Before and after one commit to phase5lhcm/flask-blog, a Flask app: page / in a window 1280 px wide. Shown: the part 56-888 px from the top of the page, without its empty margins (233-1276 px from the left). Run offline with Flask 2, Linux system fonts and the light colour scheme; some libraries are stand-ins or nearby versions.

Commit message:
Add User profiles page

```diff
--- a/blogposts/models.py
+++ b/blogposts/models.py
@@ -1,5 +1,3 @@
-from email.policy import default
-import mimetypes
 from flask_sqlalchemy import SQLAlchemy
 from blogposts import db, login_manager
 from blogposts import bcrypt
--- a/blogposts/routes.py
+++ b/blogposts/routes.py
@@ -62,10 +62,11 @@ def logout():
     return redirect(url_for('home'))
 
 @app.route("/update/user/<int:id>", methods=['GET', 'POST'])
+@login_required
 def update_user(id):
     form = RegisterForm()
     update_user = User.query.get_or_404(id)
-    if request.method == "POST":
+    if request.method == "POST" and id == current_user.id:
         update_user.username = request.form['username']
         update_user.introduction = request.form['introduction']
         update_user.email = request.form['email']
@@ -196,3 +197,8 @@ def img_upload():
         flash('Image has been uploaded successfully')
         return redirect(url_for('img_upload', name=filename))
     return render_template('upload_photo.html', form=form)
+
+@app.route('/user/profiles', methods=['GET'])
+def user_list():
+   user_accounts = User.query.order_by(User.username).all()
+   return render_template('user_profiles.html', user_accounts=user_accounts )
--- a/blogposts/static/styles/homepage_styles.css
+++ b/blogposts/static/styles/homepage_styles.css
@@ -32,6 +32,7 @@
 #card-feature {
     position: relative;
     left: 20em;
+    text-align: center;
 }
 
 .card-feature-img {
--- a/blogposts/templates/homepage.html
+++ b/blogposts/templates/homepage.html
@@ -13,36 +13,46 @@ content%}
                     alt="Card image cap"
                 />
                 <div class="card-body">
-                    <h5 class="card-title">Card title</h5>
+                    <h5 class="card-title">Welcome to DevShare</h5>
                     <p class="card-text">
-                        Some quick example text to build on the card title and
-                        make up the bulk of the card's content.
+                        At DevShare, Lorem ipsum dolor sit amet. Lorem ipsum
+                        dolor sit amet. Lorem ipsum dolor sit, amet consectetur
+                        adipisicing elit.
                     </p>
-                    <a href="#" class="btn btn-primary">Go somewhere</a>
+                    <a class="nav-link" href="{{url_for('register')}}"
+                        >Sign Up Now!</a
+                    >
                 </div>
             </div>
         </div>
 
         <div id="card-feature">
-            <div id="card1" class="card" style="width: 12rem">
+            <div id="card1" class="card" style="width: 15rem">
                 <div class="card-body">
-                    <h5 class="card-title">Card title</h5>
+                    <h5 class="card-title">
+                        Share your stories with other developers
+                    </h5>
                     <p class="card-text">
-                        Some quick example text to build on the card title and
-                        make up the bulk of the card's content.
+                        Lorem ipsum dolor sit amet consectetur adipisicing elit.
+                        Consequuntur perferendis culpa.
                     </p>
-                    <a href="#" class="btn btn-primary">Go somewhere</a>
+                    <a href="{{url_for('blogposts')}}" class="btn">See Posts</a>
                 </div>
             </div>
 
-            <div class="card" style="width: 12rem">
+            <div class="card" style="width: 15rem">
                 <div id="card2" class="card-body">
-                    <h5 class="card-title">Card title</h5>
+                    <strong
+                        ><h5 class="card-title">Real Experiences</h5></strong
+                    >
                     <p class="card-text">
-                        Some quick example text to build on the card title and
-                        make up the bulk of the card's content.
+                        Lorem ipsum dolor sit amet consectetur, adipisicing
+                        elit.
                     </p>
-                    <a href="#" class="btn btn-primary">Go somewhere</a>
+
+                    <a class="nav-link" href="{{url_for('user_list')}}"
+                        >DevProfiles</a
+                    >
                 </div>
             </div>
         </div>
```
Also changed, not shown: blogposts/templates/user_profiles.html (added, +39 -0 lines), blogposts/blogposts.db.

━━━━━━━━━━━━━━━━

Instructions for the task: The answer must be the data above, repeated exactly as it stands.

Response:
Before and after one commit to phase5lhcm/flask-blog, a Flask app: page / in a window 1280 px wide. Shown: the part 56-888 px from the top of the page, without its empty margins (233-1276 px from the left). Run offline with Flask 2, Linux system fonts and the light colour scheme; some libraries are stand-ins or nearby versions.

Commit message:
Add User profiles page

```diff
--- a/blogposts/models.py
+++ b/blogposts/models.py
@@ -1,5 +1,3 @@
-from email.policy import default
-import mimetypes
 from flask_sqlalchemy import SQLAlchemy
 from blogposts import db, login_manager
 from blogposts import bcrypt
--- a/blogposts/routes.py
+++ b/blogposts/routes.py
@@ -62,10 +62,11 @@ def logout():
     return redirect(url_for('home'))
 
 @app.route("/update/user/<int:id>", methods=['GET', 'POST'])
+@login_required
 def update_user(id):
     form = RegisterForm()
     update_user = User.query.get_or_404(id)
-    if request.method == "POST":
+    if request.method == "POST" and id == current_user.id:
         update_user.username = request.form['username']
         update_user.introduction = request.form['introduction']
         update_user.email = request.form['email']
@@ -196,3 +197,8 @@ def img_upload():
         flash('Image has been uploaded successfully')
         return redirect(url_for('img_upload', name=filename))
     return render_template('upload_photo.html', form=form)
+
+@app.route('/user/profiles', methods=['GET'])
+def user_list():
+   user_accounts = User.query.order_by(User.username).all()
+   return render_template('user_profiles.html', user_accounts=user_accounts )
--- a/blogposts/static/styles/homepage_styles.css
+++ b/blogposts/static/styles/homepage_styles.css
@@ -32,6 +32,7 @@
 #card-feature {
     position: relative;
     left: 20em;
+    text-align: center;
 }
 
 .card-feature-img {
--- a/blogposts/templates/homepage.html
+++ b/blogposts/templates/homepage.html
@@ -13,36 +13,46 @@ content%}
                     alt="Card image cap"
                 />
                 <div class="card-body">
-                    <h5 class="card-title">Card title</h5>
+                    <h5 class="card-title">Welcome to DevShare</h5>
                     <p class="card-text">
-                        Some quick example text to build on the card title and
-                        make up the bulk of the card's content.
+                        At DevShare, Lorem ipsum dolor sit amet. Lorem ipsum
+                        dolor sit amet. Lorem ipsum dolor sit, amet consectetur
+                        adipisicing elit.
                     </p>
-                    <a href="#" class="btn btn-primary">Go somewhere</a>
+                    <a class="nav-link" href="{{url_for('register')}}"
+                        >Sign Up Now!</a
+                    >
                 </div>
             </div>
         </div>
 
         <div id="card-feature">
-            <div id="card1" class="card" style="width: 12rem">
+            <div id="card1" class="card" style="width: 15rem">
                 <div class="card-body">
-                    <h5 class="card-title">Card title</h5>
+                    <h5 class="card-title">
+                        Share your stories with other developers
+                    </h5>
                     <p class="card-text">
-                        Some quick example text to build on the card title and
-                        make up the bulk of the card's content.
+                        Lorem ipsum dolor sit amet consectetur adipisicing elit.
+                        Consequuntur perferendis culpa.
                     </p>
-                    <a href="#" class="btn btn-primary">Go somewhere</a>
+                    <a href="{{url_for('blogposts')}}" class="btn">See Posts</a>
                 </div>
             </div>
 
-            <div class="card" style="width: 12rem">
+            <div class="card" style="width: 15rem">
                 <div id="card2" class="card-body">
-                    <h5 class="card-title">Card title</h5>
+                    <strong
+                        ><h5 class="card-title">Real Experiences</h5></strong
+                    >
                     <p class="card-text">
-                        Some quick example text to build on the card title and
-                        make up the bulk of the card's content.
+                        Lorem ipsum dolor sit amet consectetur, adipisicing
+                        elit.
                     </p>
-                    <a href="#" class="btn btn-primary">Go somewhere</a>
+
+                    <a class="nav-link" href="{{url_for('user_list')}}"
+                        >DevProfiles</a
+                    >
                 </div>
             </div>
         </div>
```
Also changed, not shown: blogposts/templates/user_profiles.html (added, +39 -0 lines), blogposts/blogposts.db.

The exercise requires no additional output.